▶ [What to produce]:
Search the lines of the records for the word "ConstraintLayout", and copy every line that has it.

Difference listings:
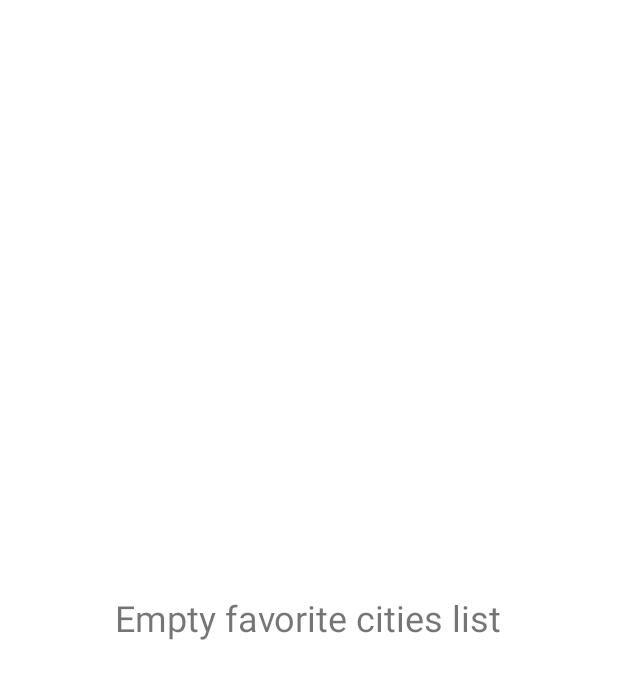
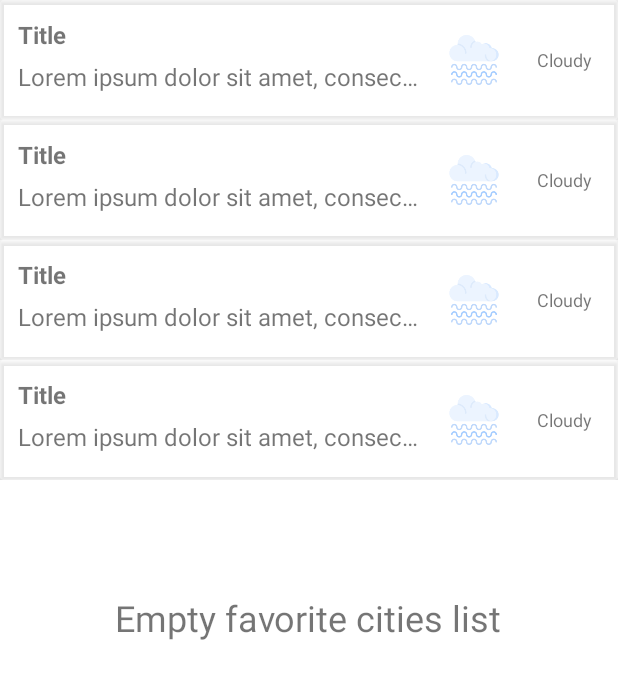
Before and after one commit to ThomasLegris/AndroidKotlinWeather, an Android app: the layout fragment_favorite_cities.xml on its own in the app's theme, with its tools: preview values and no code run, on a phone screen of 412 x 824 dp. Shown: the top 679 px of the screen. Run offline under Robolectric (Android 15) with nearby library versions, the phone set to English and light mode, and no system bars.

Commit message:
Load and display favorite cities list in Recycler View

```diff
--- a/AndroidKotlinWeather/app/src/main/AndroidManifest.xml
+++ b/AndroidKotlinWeather/app/src/main/AndroidManifest.xml
@@ -13,8 +13,7 @@
         android:label="@string/app_name"
         android:roundIcon="@mipmap/ic_launcher_round"
         android:supportsRtl="true"
-        android:theme="@style/Theme.AndroidKotlinWeather"
-        tools:targetApi="31">
+        android:theme="@style/Theme.AndroidKotlinWeather">
         <activity
             android:name=".activities.MainActivity"
             android:exported="true">
--- a/AndroidKotlinWeather/app/src/main/java/com/example/androidkotlinweather/api/ApiManager.kt
+++ b/AndroidKotlinWeather/app/src/main/java/com/example/androidkotlinweather/api/ApiManager.kt
@@ -26,7 +26,6 @@ object ApiManager {
             .addConverterFactory(GsonConverterFactory.create())
             .build()
         val apiWeatherService = retrofit.create(WeatherService::class.java)
-
         apiWeatherService.getWeather(apiKey, units, cityName)
             .enqueue(object : Callback<LocalWeatherResponse> {
                 override fun onResponse(
--- a/AndroidKotlinWeather/app/src/main/res/layout/activity_main.xml
+++ b/AndroidKotlinWeather/app/src/main/res/layout/activity_main.xml
@@ -28,7 +28,7 @@
             android:id="@+id/tabs"
             android:layout_width="match_parent"
             android:layout_height="wrap_content"
-            app:tabBackground="@color/purple_500"
+            app:tabBackground="@color/main_blue_light"
             app:tabGravity="fill"
             app:tabMode="fixed"
             app:tabTextColor="@android:color/white" />
--- a/AndroidKotlinWeather/app/src/main/res/layout/fragment_current_weather.xml
+++ b/AndroidKotlinWeather/app/src/main/res/layout/fragment_current_weather.xml
@@ -46,7 +46,7 @@
         android:layout_height="@dimen/high_margin"
         android:src="@drawable/ic_favorite_on"
         android:scaleType="fitCenter"
-        android:backgroundTint="#00000000"
+        android:backgroundTint="@android:color/transparent"
         app:layout_constraintBottom_toTopOf="@id/main_weather_view"
         app:layout_constraintStart_toStartOf="@id/main_weather_view"
         app:layout_constraintEnd_toStartOf="@id/city_name_text"/>
--- a/AndroidKotlinWeather/app/src/main/res/layout/fragment_favorite_cities.xml
+++ b/AndroidKotlinWeather/app/src/main/res/layout/fragment_favorite_cities.xml
@@ -5,12 +5,22 @@
     android:layout_height="match_parent"
     tools:context=".fragments.FavoriteCitiesFragment">
 
+    <androidx.recyclerview.widget.RecyclerView
+        android:id="@+id/recycler_view"
+        android:layout_width="match_parent"
+        android:layout_height="match_parent"
+        android:divider="@null"
+        android:dividerHeight="0dp"
+        tools:itemCount="4"
+        tools:listitem="@layout/layout_city_list_item" />
+
     <TextView
+        android:id="@+id/empty_cities_text"
         android:layout_width="wrap_content"
         android:layout_height="wrap_content"
         android:layout_centerHorizontal="true"
         android:layout_centerVertical="true"
-        android:text="Empty favorite cities list"
+        android:text="@string/empty_cities_list"
         android:textSize="@dimen/title_text_size" />
 
 </RelativeLayout>
--- /dev/null
+++ b/AndroidKotlinWeather/app/src/main/res/layout/layout_city_list_item.xml
@@ -0,0 +1,87 @@
+<?xml version="1.0" encoding="utf-8"?>
+<androidx.constraintlayout.widget.ConstraintLayout xmlns:android="http://schemas.android.com/apk/res/android"
+    xmlns:app="http://schemas.android.com/apk/res-auto"
+    xmlns:tools="http://schemas.android.com/tools"
+    android:layout_width="match_parent"
+    android:layout_height="80sp">
+
+    <androidx.cardview.widget.CardView
+        android:id="@+id/card_view"
+        android:layout_width="match_parent"
+        android:layout_height="match_parent"
+        android:backgroundTint="@color/white_50"
+        android:clickable="true"
+        android:focusable="true">
+
+        <androidx.constraintlayout.widget.ConstraintLayout
+            android:layout_width="match_parent"
+            android:layout_height="match_parent">
+
+            <LinearLayout
+                android:id="@+id/texts_linear_layout"
+                android:layout_width="0dp"
+                android:layout_height="match_parent"
+                android:layout_margin="@dimen/small_margin"
+                android:orientation="vertical"
+                app:layout_constraintBottom_toBottomOf="parent"
+                app:layout_constraintEnd_toStartOf="@+id/right_linear_layout"
+                app:layout_constraintStart_toStartOf="parent"
+                app:layout_constraintTop_toTopOf="parent">
+
+                <TextView
+                    android:id="@+id/title_text"
+                    android:layout_width="wrap_content"
+                    android:layout_height="wrap_content"
+                    android:layout_weight="0.5"
+                    android:maxLines="1"
+                    android:textSize="@dimen/desc_text_size"
+                    android:textStyle="bold"
+                    tools:text="Title" />
+
+                <TextView
+                    android:id="@+id/description_text"
+                    android:layout_width="match_parent"
+                    android:layout_height="wrap_content"
+                    android:layout_weight="0.5"
+                    android:ellipsize="end"
+                    android:maxLines="1"
+                    android:textSize="@dimen/desc_text_size"
+                    tools:text="Lorem ipsum dolor sit amet, consectetur adipiscing elit. Sed non risus. Suspendisse lectus tortor, dignissim sit amet, adipiscing nec, ultricies sed, dolor." />
+            </LinearLayout>
+
+            <LinearLayout
+                android:id="@+id/right_linear_layout"
+                android:layout_width="120dp"
+                android:layout_height="match_parent"
+                android:orientation="horizontal"
+                app:layout_constraintBottom_toBottomOf="parent"
+                app:layout_constraintEnd_toEndOf="parent"
+                app:layout_constraintTop_toTopOf="parent">
+
+                <ImageView
+                    android:id="@+id/right_icon"
+                    android:layout_width="0dp"
+                    android:layout_height="match_parent"
+                    android:layout_weight="0.4"
+                    android:padding="7dp"
+                    tools:src="@drawable/ic_fog" />
+
+                <TextView
+                    android:id="@+id/right_text"
+                    android:layout_width="0dp"
+                    android:layout_height="match_parent"
+                    android:layout_weight="0.6"
+                    android:gravity="center"
+                    android:padding="@dimen/small_margin"
+                    android:src="@drawable/ic_favorite_on"
+                    android:textAlignment="center"
+                    android:textSize="@dimen/small_margin"
+                    tools:text="Cloudy" />
+
+            </LinearLayout>
+
+        </androidx.constraintlayout.widget.ConstraintLayout>
+
+    </androidx.cardview.widget.CardView>
+
+</androidx.constraintlayout.widget.ConstraintLayout>
--- a/AndroidKotlinWeather/app/src/main/res/values-night/themes.xml
+++ b/AndroidKotlinWeather/app/src/main/res/values-night/themes.xml
@@ -2,8 +2,8 @@
     <!-- Base application theme. -->
     <style name="Theme.AndroidKotlinWeather" parent="Theme.MaterialComponents.DayNight.DarkActionBar">
         <!-- Primary brand color. -->
-        <item name="colorPrimary">@color/purple_500</item>
-        <item name="colorPrimaryVariant">@color/purple_700</item>
+        <item name="colorPrimary">@color/main_blue_light</item>
+        <item name="colorPrimaryVariant">@color/main_blue</item>
         <item name="colorOnPrimary">@color/black</item>
         <!-- Secondary brand color. -->
         <item name="colorSecondary">@color/teal_200</item>
--- a/AndroidKotlinWeather/app/src/main/res/values/colors.xml
+++ b/AndroidKotlinWeather/app/src/main/res/values/colors.xml
@@ -1,8 +1,7 @@
 <?xml version="1.0" encoding="utf-8"?>
 <resources>
-    <color name="purple_200">#FFBB86FC</color>
-    <color name="purple_500">#FF6200EE</color>
-    <color name="purple_700">#FF3700B3</color>
+    <color name="main_blue_light">#3A5FB4</color>
+    <color name="main_blue">#2F55AC</color>
     <color name="teal_200">#FF03DAC5</color>
     <color name="teal_700">#FF018786</color>
     <color name="black">#FF000000</color>
--- a/AndroidKotlinWeather/app/src/main/res/values/strings.xml
+++ b/AndroidKotlinWeather/app/src/main/res/values/strings.xml
@@ -3,4 +3,6 @@
     <string name="search">Search</string>
     <string name="current_weather_fragment_title">Weather</string>
     <string name="cities_fragment_title">Cities</string>
+    <string name="empty_cities_list">Empty favorite cities list</string>
+
 </resources>
--- a/AndroidKotlinWeather/app/src/main/res/values/themes.xml
+++ b/AndroidKotlinWeather/app/src/main/res/values/themes.xml
@@ -2,8 +2,8 @@
     <!-- Base application theme. -->
     <style name="Theme.AndroidKotlinWeather" parent="Theme.MaterialComponents.DayNight.NoActionBar">
         <!-- Primary brand color. -->
-        <item name="colorPrimary">@color/purple_700</item>
-        <item name="colorPrimaryVariant">@color/purple_700</item>
+        <item name="colorPrimary">@color/main_blue</item>
+        <item name="colorPrimaryVariant">@color/main_blue</item>
         <item name="colorOnPrimary">@color/white</item>
         <!-- Secondary brand color. -->
         <item name="colorSecondary">@color/teal_200</item>
```
Also changed, not shown: AndroidKotlinWeather/app/src/main/java/com/example/androidkotlinweather/api/WeatherService.kt (+6 -3 lines), AndroidKotlinWeather/app/src/main/java/com/example/androidkotlinweather/fragments/CurrentWeatherFragment.kt (+0 -13 lines), AndroidKotlinWeather/app/src/main/java/com/example/androidkotlinweather/fragments/FavoriteCitiesFragment.kt (+68 -3 lines), AndroidKotlinWeather/app/src/main/java/com/example/androidkotlinweather/fragments/adapter/CityItemAdapter.kt (added, +53 -0 lines), AndroidKotlinWeather/app/src/main/java/com/example/androidkotlinweather/models/CityWeather.kt (added, +9 -0 lines).
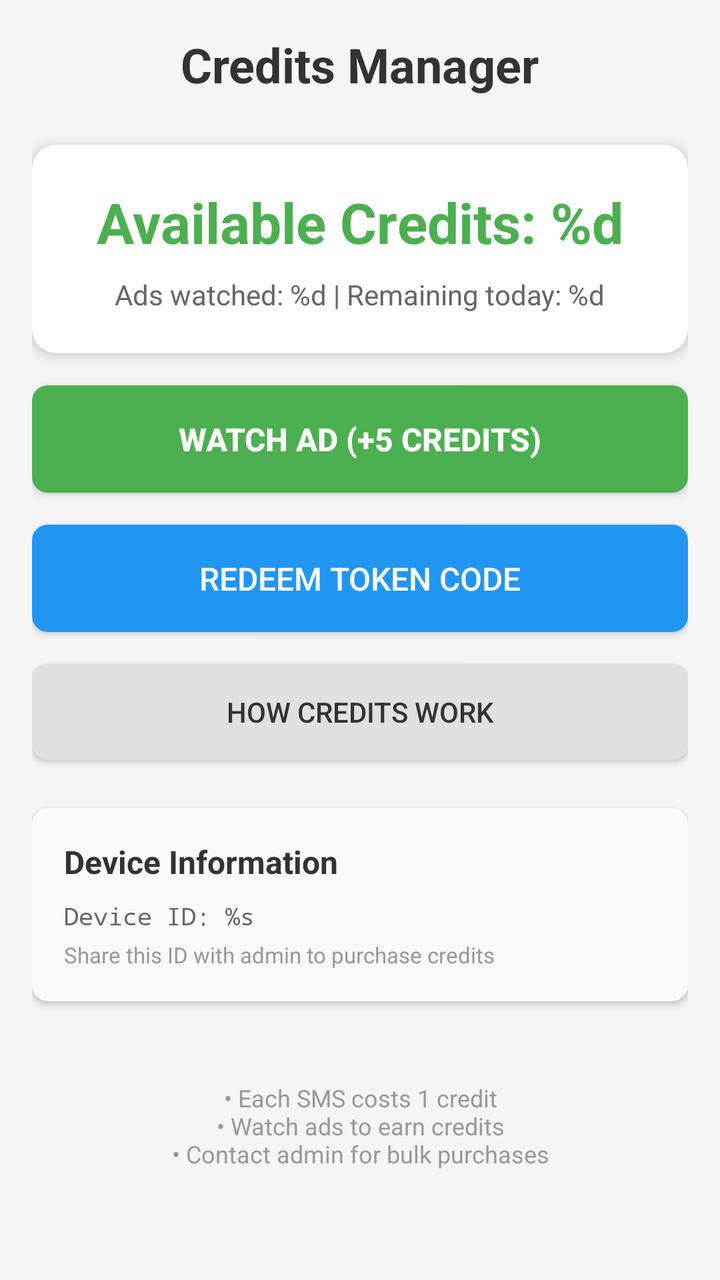
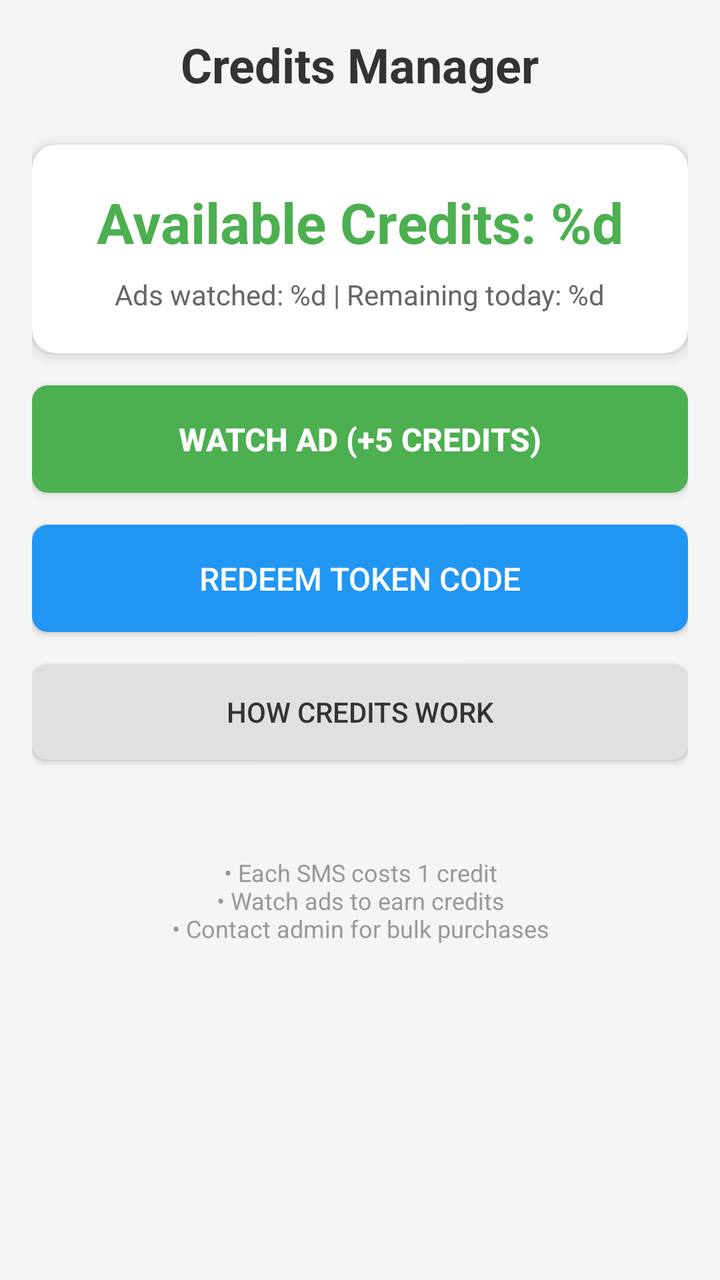

An Android layout rendered at two revisions. The XML below is the earlier revision; the diff shows what the commit changed to produce the second picture.
<!-- AndroidManifest.xml: application theme Theme.GetSMS -->
<!-- res/layout/activity_credits.xml -->
<?xml version="1.0" encoding="utf-8"?>
<ScrollView xmlns:android="http://schemas.android.com/apk/res/android"
    xmlns:app="http://schemas.android.com/apk/res-auto"
    android:layout_width="match_parent"
    android:layout_height="match_parent"
    android:padding="16dp"
    android:background="#F5F5F5">

    <LinearLayout
        android:layout_width="match_parent"
        android:layout_height="wrap_content"
        android:orientation="vertical"
        android:gravity="center_horizontal">

        
        <TextView
            android:layout_width="wrap_content"
            android:layout_height="wrap_content"
            android:text="@string/credits_manager"
            android:textSize="24sp"
            android:textStyle="bold"
            android:textColor="#333333"
            android:layout_marginBottom="24dp" />

        
        <androidx.cardview.widget.CardView
            android:layout_width="match_parent"
            android:layout_height="wrap_content"
            android:layout_marginBottom="16dp"
            app:cardCornerRadius="12dp"
            app:cardElevation="4dp"
            app:cardBackgroundColor="#FFFFFF">

            <LinearLayout
                android:layout_width="match_parent"
                android:layout_height="wrap_content"
                android:orientation="vertical"
                android:padding="20dp"
                android:gravity="center">

                <TextView
                    android:id="@+id/tvCredits"
                    android:layout_width="wrap_content"
                    android:layout_height="wrap_content"
                    android:text="@string/available_credits"
                    android:textSize="28sp"
                    android:textStyle="bold"
                    android:textColor="#4CAF50"
                    android:layout_marginBottom="8dp" />

                <TextView
                    android:id="@+id/tvAdStats"
                    android:layout_width="wrap_content"
                    android:layout_height="wrap_content"
                    android:text="@string/ads_watched"
                    android:textSize="14sp"
                    android:textColor="#666666" />

            </LinearLayout>

        </androidx.cardview.widget.CardView>

        
        <TextView
            android:id="@+id/tvCooldownTimer"
            android:layout_width="wrap_content"
            android:layout_height="wrap_content"
            android:text="Next ad in: 30s"
            android:textSize="14sp"
            android:textColor="#FF9800"
            android:textStyle="bold"
            android:visibility="gone"
            android:layout_marginBottom="8dp" />

        
        <Button
            android:id="@+id/btnWatchAd"
            android:layout_width="match_parent"
            android:layout_height="wrap_content"
            android:text="@string/watch_ad"
            android:textSize="16sp"
            android:textStyle="bold"
            android:padding="16dp"
            android:layout_marginBottom="16dp"
            android:background="@drawable/button_rounded_green"
            android:textColor="#FFFFFF" />

        
        <Button
            android:id="@+id/btnRedeemToken"
            android:layout_width="match_parent"
            android:layout_height="wrap_content"
            android:text="@string/redeem_token"
            android:textSize="16sp"
            android:padding="16dp"
            android:layout_marginBottom="16dp"
            android:background="@drawable/button_rounded_blue"
            android:textColor="#FFFFFF" />

        
        <Button
            android:id="@+id/btnInfo"
            android:layout_width="match_parent"
            android:layout_height="wrap_content"
            android:text="@string/how_credits_work"
            android:textSize="14sp"
            android:padding="12dp"
            android:layout_marginBottom="24dp"
            android:background="@drawable/button_rounded_gray"
            android:textColor="#333333" />

        
        <androidx.cardview.widget.CardView
            android:layout_width="match_parent"
            android:layout_height="wrap_content"
            android:layout_marginBottom="16dp"
            app:cardCornerRadius="8dp"
            app:cardElevation="2dp"
            app:cardBackgroundColor="#F9F9F9">

            <LinearLayout
                android:layout_width="match_parent"
                android:layout_height="wrap_content"
                android:orientation="vertical"
                android:padding="16dp">

                <TextView
                    android:layout_width="wrap_content"
                    android:layout_height="wrap_content"
                    android:text="@string/device_information"
                    android:textSize="16sp"
                    android:textStyle="bold"
                    android:textColor="#333333"
                    android:layout_marginBottom="8dp" />

                <TextView
                    android:id="@+id/tvDeviceId"
                    android:layout_width="wrap_content"
                    android:layout_height="wrap_content"
                    android:text="@string/device_id"
                    android:textSize="12sp"
                    android:textColor="#666666"
                    android:fontFamily="monospace" />

                <TextView
                    android:layout_width="wrap_content"
                    android:layout_height="wrap_content"
                    android:text="@string/share_device_id"
                    android:textSize="11sp"
                    android:textColor="#999999"
                    android:layout_marginTop="4dp" />

            </LinearLayout>

        </androidx.cardview.widget.CardView>

        
        <ProgressBar
            android:id="@+id/progressBar"
            android:layout_width="wrap_content"
            android:layout_height="wrap_content"
            android:layout_marginTop="16dp"
            android:visibility="gone" />

        
        <TextView
            android:layout_width="match_parent"
            android:layout_height="wrap_content"
            android:text="@string/credit_info"
            android:textSize="12sp"
            android:textColor="#999999"
            android:gravity="center"
            android:layout_marginTop="24dp" />

    </LinearLayout>

</ScrollView>
<!-- resources referenced by this layout -->
<resources>
  <!-- drawable button_rounded_blue (drawable) -->
  <?xml version="1.0" encoding="utf-8"?>
  <shape xmlns:android="http://schemas.android.com/apk/res/android">
      <solid android:color="#2196F3" />
      <corners android:radius="8dp" />
  </shape>
  <!-- drawable button_rounded_gray (drawable) -->
  <?xml version="1.0" encoding="utf-8"?>
  <shape xmlns:android="http://schemas.android.com/apk/res/android">
      <solid android:color="#E0E0E0" />
      <corners android:radius="8dp" />
  </shape>
  <!-- drawable button_rounded_green (drawable) -->
  <?xml version="1.0" encoding="utf-8"?>
  <shape xmlns:android="http://schemas.android.com/apk/res/android">
      <solid android:color="#4CAF50" />
      <corners android:radius="8dp" />
  </shape>
  <string name="ads_watched">Ads watched: %d | Remaining today: %d</string>
  <string name="available_credits">Available Credits: %d</string>
  <string name="credit_info">• Each SMS costs 1 credit\n• Watch ads to earn credits\n• Contact admin for bulk purchases</string>
  <string name="credits_manager">Credits Manager</string>
  <string name="device_id">Device ID: %s</string>
  <string name="device_information">Device Information</string>
  <string name="how_credits_work">How Credits Work</string>
  <string name="redeem_token">Redeem Token Code</string>
  <string name="share_device_id">Share this ID with admin to purchase credits</string>
  <string name="watch_ad">Watch Ad (+5 Credits)</string>
  <style name="Theme.GetSMS" parent="Theme.MaterialComponents.Light.NoActionBar.Bridge">
          
          <item name="colorPrimary">@color/purple_500</item>
          <item name="colorPrimaryVariant">@color/purple_700</item>
          <item name="colorOnPrimary">@color/white</item>
          
          <item name="colorSecondary">@color/teal_200</item>
          <item name="colorSecondaryVariant">@color/teal_700</item>
          <item name="colorOnSecondary">@color/black</item>
          
          <item name="android:statusBarColor" tools:targetApi="l">?attr/colorPrimaryVariant</item>
          
      </style>
  <color name="purple_500">#FF6200EE</color>
  <color name="purple_700">#FF3700B3</color>
  <color name="white">#FFFFFFFF</color>
  <color name="teal_200">#FF03DAC5</color>
  <color name="teal_700">#FF018786</color>
  <color name="black">#FF000000</color>
</resources>

<!-- the commit's change to res/layout/activity_credits.xml (unified diff, before → after) -->
@@ -110,49 +110,49 @@
             android:textColor="#333333" />
 
         
-        <androidx.cardview.widget.CardView
-            android:layout_width="match_parent"
-            android:layout_height="wrap_content"
-            android:layout_marginBottom="16dp"
-            app:cardCornerRadius="8dp"
-            app:cardElevation="2dp"
-            app:cardBackgroundColor="#F9F9F9">
 
-            <LinearLayout
-                android:layout_width="match_parent"
-                android:layout_height="wrap_content"
-                android:orientation="vertical"
-                android:padding="16dp">
 
-                <TextView
-                    android:layout_width="wrap_content"
-                    android:layout_height="wrap_content"
-                    android:text="@string/device_information"
-                    android:textSize="16sp"
-                    android:textStyle="bold"
-                    android:textColor="#333333"
-                    android:layout_marginBottom="8dp" />
 
-                <TextView
-                    android:id="@+id/tvDeviceId"
-                    android:layout_width="wrap_content"
-                    android:layout_height="wrap_content"
-                    android:text="@string/device_id"
-                    android:textSize="12sp"
-                    android:textColor="#666666"
-                    android:fontFamily="monospace" />
 
-                <TextView
-                    android:layout_width="wrap_content"
-                    android:layout_height="wrap_content"
-                    android:text="@string/share_device_id"
-                    android:textSize="11sp"
-                    android:textColor="#999999"
-                    android:layout_marginTop="4dp" />
 
-            </LinearLayout>
 
-        </androidx.cardview.widget.CardView>
+
+
+
+
+
+
+
+
+
+
+
+
+
+
+
+
+
+
+
+
+
+
+
+
+
+
+
+
+
+
+
+
+
+
+
+
+
 
         
         <ProgressBar
<!-- resource entries referenced after the edit -->
@@ -22,11 +22,8 @@
   <string name="available_credits">Available Credits: %d</string>
   <string name="credit_info">• Each SMS costs 1 credit\n• Watch ads to earn credits\n• Contact admin for bulk purchases</string>
   <string name="credits_manager">Credits Manager</string>
-  <string name="device_id">Device ID: %s</string>
-  <string name="device_information">Device Information</string>
   <string name="how_credits_work">How Credits Work</string>
   <string name="redeem_token">Redeem Token Code</string>
-  <string name="share_device_id">Share this ID with admin to purchase credits</string>
   <string name="watch_ad">Watch Ad (+5 Credits)</string>
   <style name="Theme.GetSMS" parent="Theme.MaterialComponents.Light.NoActionBar.Bridge">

▶ [Finished task]:
+<androidx.constraintlayout.widget.ConstraintLayout xmlns:android="http://schemas.android.com/apk/res/android"
+        <androidx.constraintlayout.widget.ConstraintLayout
+        </androidx.constraintlayout.widget.ConstraintLayout>
+</androidx.constraintlayout.widget.ConstraintLayout>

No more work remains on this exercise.